The most wonderful time of the year may not be so wonderful this holiday season for your older adult patients. There are several factors that lead to holiday-related depression.
Some possible causes include:
- The loss of loved ones, which can be magnified during the holiday season.
- Seasonal affective disorder (SAD) - is a mood disorder that manifests during the winter when natural sunlight is decreased.
- Post-holiday blues following the holidays. After seeing family and friends, individuals may struggle with loneliness and sadness after they’ve gone home.
Helping senior patients cope with the holiday blues
Discuss their feelings
Ask them how they’re feeling. They may not understand what’s causing these feelings or what’s making them to surface around the holidays. Talking about it may help them cope.
Encourage your patients to seek assistance from clergy or professional counselors if they need additional support.
Respect their feelings
If a patient is dealing with a loss, encourage them to focus on maintaining a tradition, such as attending a candlelight service or viewing a Christmas light display.
Help them grow
Suggest that your patients look for opportunities like volunteering, joining a social club, or going to a support group. Being active could help alleviate the feelings of depression and improve emotional well-being.

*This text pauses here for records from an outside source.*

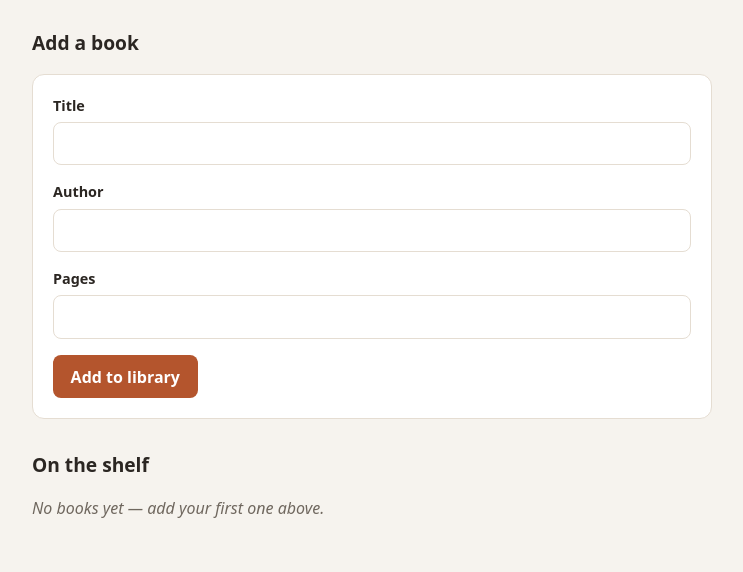
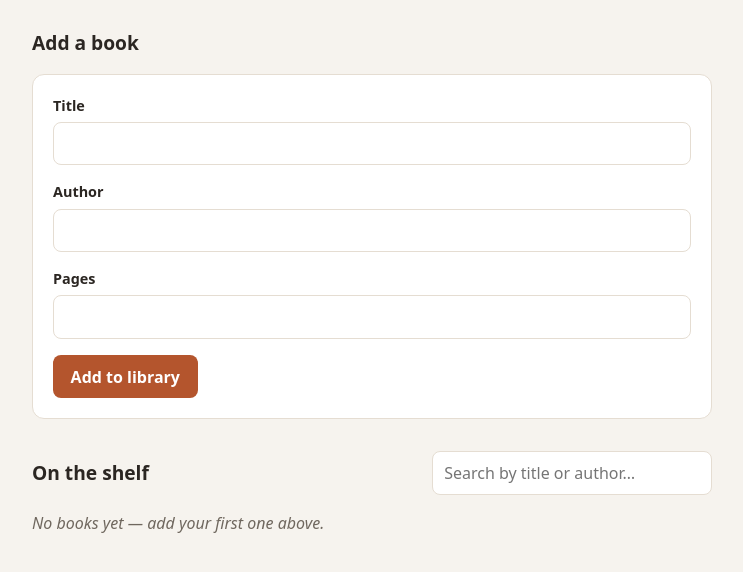
Before and after one commit to billyx86/TOP-Library, a website with bundled scripts: page index.html in a window 1280 px wide. Shown: the part 148-720 px from the top of the page, without its empty margins (268-1011 px from the left). Built offline with nearby package versions, Linux system fonts and the light colour scheme.

Commit message:
feat: search box over the shelf — live title/author filter (#11)
A type="search" input in the shelf header filters the rendered cards on
every keystroke via filterBooks(). The #book-count badge always shows the
TOTAL library size (the filter changes the view, not the library), and a
dedicated 'No books match' message distinguishes a failed search from an
empty shelf. Three Playwright smoke tests cover title filter + clear,
author filter + no-match state, and the total-count invariant.

```diff
--- a/index.html
+++ b/index.html
@@ -39,8 +39,18 @@
     </section>
 
     <section class="library-section" aria-labelledby="library-heading">
-      <h2 id="library-heading">On the shelf</h2>
+      <div class="library-controls">
+        <h2 id="library-heading">On the shelf</h2>
+        <input
+          type="search"
+          id="library-search"
+          class="library-search"
+          placeholder="Search by title or author…"
+          aria-label="Search books by title or author"
+          autocomplete="off">
+      </div>
       <p class="empty-state" id="empty-state">No books yet — add your first one above.</p>
+      <p class="no-match" id="no-match" hidden>No books match your search.</p>
       <ul class="library" id="library"></ul>
     </section>
   </main>
--- a/script.js
+++ b/script.js
@@ -1,6 +1,6 @@
 // UI layer. All validation and data logic lives in lib.js; this file only
 // wires the DOM to that pure logic and handles rendering.
-import { addBook, loadLibrary, saveLibrary, updateBook, removeBook } from './lib.js';
+import { addBook, loadLibrary, saveLibrary, updateBook, removeBook, filterBooks } from './lib.js';
 
 // Library restored from localStorage (books survive a page reload).
 let myLibrary = loadLibrary(window.localStorage);
@@ -17,7 +17,9 @@ const submitButton = document.getElementById('add-book-submit');
 const cancelButton = document.getElementById('cancel-edit');
 const libraryList = document.getElementById('library');
 const emptyState = document.getElementById('empty-state');
+const noMatchState = document.getElementById('no-match');
 const countBadge = document.getElementById('book-count');
+const searchInput = document.getElementById('library-search');
 
 function renderError(message) {
   errorList.textContent = message || '';
@@ -60,10 +62,21 @@ function createButton(label, className, onClick) {
 
 function renderLibrary() {
   libraryList.innerHTML = '';
-  emptyState.hidden = myLibrary.length > 0;
-  countBadge.textContent = myLibrary.length === 1 ? '1 book' : `${myLibrary.length} books`;
 
-  for (const book of myLibrary) {
+  // The count badge always shows the TOTAL library size — the search box
+  // filters the view, not the library itself.
+  const total = myLibrary.length;
+  countBadge.textContent = total === 1 ? '1 book' : `${total} books`;
+
+  const query = searchInput.value;
+  const visible = filterBooks(myLibrary, query);
+
+  // Two distinct empty states: no books at all vs. a search that matched
+  // nothing.
+  emptyState.hidden = total > 0;
+  noMatchState.hidden = !(total > 0 && visible.length === 0);
+
+  for (const book of visible) {
     const li = document.createElement('li');
     li.className = 'book-card';
     li.dataset.bookId = book.id;
@@ -147,4 +160,8 @@ cancelButton.addEventListener('click', () => {
   titleInput.focus();
 });
 
+// Live-filter the shelf as the user types. The query is applied on every
+// keystroke (including the native clear button on type="search").
+searchInput.addEventListener('input', () => renderLibrary());
+
 renderLibrary();
--- a/styles.css
+++ b/styles.css
@@ -134,6 +134,29 @@ button:focus-visible { outline: 2px solid var(--ink); outline-offset: 2px; }
   font-style: italic;
 }
 
+.no-match {
+  color: var(--muted);
+  font-style: italic;
+}
+
+.library-controls {
+  display: flex;
+  align-items: center;
+  justify-content: space-between;
+  gap: 0.75rem;
+  flex-wrap: wrap;
+}
+
+.library-controls h2 {
+  margin: 0;
+}
+
+.library-search {
+  flex: 1;
+  min-width: 160px;
+  max-width: 280px;
+}
+
 .library {
   list-style: none;
   margin: 0;
```
Also changed, not shown: tests/smoke.spec.js (+52 -0 lines).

By talking with your patients about how they’re doing during the holiday season, it can help improve their well-being now and in the new year.